:: EXCERPTED RECORDS ::
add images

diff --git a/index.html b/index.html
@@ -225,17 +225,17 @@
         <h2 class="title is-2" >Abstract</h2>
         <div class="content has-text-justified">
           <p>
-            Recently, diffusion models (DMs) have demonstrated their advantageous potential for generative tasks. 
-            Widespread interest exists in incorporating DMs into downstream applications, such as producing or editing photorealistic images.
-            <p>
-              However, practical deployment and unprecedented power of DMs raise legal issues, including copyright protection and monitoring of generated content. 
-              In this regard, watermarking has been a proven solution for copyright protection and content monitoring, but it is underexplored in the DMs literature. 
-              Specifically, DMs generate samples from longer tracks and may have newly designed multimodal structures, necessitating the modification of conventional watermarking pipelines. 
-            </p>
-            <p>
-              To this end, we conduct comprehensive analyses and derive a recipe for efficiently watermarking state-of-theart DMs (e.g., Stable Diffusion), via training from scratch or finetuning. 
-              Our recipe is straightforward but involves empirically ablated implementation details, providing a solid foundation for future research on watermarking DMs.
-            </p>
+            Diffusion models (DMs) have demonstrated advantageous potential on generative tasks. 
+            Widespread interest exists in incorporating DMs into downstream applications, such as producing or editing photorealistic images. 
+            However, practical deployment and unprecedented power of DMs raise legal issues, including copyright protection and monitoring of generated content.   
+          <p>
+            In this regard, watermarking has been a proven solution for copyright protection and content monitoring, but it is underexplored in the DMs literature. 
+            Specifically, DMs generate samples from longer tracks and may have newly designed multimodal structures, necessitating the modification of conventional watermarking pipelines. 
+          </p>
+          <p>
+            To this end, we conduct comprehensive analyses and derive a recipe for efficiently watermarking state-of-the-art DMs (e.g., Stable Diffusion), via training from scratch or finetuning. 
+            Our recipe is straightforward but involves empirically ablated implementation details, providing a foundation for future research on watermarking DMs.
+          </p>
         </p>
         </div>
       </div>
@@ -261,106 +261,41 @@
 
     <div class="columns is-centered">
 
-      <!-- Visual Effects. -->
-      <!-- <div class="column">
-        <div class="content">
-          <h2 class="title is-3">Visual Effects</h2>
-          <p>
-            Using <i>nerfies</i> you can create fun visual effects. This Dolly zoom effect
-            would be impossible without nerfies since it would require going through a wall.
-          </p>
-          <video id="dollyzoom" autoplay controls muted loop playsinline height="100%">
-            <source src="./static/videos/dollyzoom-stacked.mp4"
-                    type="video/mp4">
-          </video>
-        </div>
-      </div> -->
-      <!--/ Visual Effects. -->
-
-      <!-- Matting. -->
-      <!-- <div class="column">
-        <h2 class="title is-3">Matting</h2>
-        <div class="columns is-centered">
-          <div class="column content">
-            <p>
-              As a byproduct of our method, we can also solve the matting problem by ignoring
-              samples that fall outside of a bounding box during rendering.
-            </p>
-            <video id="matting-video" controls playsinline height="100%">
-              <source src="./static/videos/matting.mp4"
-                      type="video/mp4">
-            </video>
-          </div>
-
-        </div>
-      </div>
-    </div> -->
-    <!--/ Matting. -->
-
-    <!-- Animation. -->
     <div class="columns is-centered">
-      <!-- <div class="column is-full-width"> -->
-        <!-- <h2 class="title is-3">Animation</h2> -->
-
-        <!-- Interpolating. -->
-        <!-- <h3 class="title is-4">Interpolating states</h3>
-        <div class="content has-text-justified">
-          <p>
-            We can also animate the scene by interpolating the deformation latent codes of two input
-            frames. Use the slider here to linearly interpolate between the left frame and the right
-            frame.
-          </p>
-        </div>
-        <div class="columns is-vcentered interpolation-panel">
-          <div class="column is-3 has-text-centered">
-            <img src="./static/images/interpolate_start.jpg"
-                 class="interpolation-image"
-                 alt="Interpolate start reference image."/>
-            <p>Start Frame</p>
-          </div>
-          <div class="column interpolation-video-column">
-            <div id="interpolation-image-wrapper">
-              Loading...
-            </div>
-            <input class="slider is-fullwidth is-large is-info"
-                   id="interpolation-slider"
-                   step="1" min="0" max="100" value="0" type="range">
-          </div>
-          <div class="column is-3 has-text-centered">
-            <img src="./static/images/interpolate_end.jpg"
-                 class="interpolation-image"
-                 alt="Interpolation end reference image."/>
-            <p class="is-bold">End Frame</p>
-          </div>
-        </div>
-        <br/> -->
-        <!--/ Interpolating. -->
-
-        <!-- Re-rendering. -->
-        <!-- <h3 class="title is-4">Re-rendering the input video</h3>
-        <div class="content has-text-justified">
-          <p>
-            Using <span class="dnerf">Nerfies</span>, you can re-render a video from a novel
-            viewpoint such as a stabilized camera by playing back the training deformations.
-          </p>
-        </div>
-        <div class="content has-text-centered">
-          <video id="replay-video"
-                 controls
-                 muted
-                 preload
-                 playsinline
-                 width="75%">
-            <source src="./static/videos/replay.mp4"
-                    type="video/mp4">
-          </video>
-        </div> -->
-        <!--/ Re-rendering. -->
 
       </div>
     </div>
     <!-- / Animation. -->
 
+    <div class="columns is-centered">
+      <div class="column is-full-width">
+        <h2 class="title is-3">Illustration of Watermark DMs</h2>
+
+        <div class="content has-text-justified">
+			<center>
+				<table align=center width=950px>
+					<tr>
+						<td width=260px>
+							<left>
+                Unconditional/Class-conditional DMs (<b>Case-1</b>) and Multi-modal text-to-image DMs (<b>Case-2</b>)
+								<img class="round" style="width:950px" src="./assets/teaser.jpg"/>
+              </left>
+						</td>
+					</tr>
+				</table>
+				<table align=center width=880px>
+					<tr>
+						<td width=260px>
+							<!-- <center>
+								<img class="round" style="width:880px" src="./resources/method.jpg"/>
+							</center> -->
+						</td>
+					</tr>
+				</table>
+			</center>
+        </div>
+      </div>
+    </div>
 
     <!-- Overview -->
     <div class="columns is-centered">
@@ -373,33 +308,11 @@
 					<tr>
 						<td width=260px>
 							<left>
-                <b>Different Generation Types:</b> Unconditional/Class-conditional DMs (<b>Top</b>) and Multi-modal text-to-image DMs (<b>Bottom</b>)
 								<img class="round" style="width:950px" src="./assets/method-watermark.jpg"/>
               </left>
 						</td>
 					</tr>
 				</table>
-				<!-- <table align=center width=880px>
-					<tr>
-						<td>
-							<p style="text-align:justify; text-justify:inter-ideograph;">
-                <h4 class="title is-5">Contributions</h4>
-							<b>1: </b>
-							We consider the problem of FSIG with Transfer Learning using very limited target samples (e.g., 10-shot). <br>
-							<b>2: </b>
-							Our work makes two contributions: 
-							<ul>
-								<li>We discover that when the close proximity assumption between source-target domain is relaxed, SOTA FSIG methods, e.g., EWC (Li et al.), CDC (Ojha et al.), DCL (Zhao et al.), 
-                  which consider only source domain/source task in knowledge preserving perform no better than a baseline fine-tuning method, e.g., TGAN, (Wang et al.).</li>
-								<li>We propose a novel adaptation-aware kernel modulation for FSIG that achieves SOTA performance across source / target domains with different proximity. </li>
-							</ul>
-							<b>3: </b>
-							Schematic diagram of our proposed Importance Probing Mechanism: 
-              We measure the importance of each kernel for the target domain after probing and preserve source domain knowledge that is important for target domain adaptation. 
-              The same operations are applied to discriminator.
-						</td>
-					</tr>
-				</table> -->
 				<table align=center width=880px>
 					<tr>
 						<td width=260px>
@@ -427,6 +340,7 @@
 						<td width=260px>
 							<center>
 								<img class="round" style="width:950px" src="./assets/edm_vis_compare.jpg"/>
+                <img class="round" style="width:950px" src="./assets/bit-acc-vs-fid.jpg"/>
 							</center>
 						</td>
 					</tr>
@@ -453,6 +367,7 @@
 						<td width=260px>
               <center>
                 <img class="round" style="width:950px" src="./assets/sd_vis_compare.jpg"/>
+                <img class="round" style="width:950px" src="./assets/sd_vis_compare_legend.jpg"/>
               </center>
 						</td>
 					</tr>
:::
» **WORK INSTRUCTIONS**
What you return must be an exact retyping of the lines above starting at the line with "a foundation for future research on watermarking DMs." and ending at the line with "autoplay controls muted", and nothing besides.

» **TASK RESULT**
+            Our recipe is straightforward but involves empirically ablated implementation details, providing a foundation for future research on watermarking DMs.
+          </p>
         </p>
         </div>
       </div>
@@ -261,106 +261,41 @@
 
     <div class="columns is-centered">
 
-      <!-- Visual Effects. -->
-      <!-- <div class="column">
-        <div class="content">
-          <h2 class="title is-3">Visual Effects</h2>
-          <p>
-            Using <i>nerfies</i> you can create fun visual effects. This Dolly zoom effect
-            would be impossible without nerfies since it would require going through a wall.
-          </p>
-          <video id="dollyzoom" autoplay controls muted loop playsinline height="100%">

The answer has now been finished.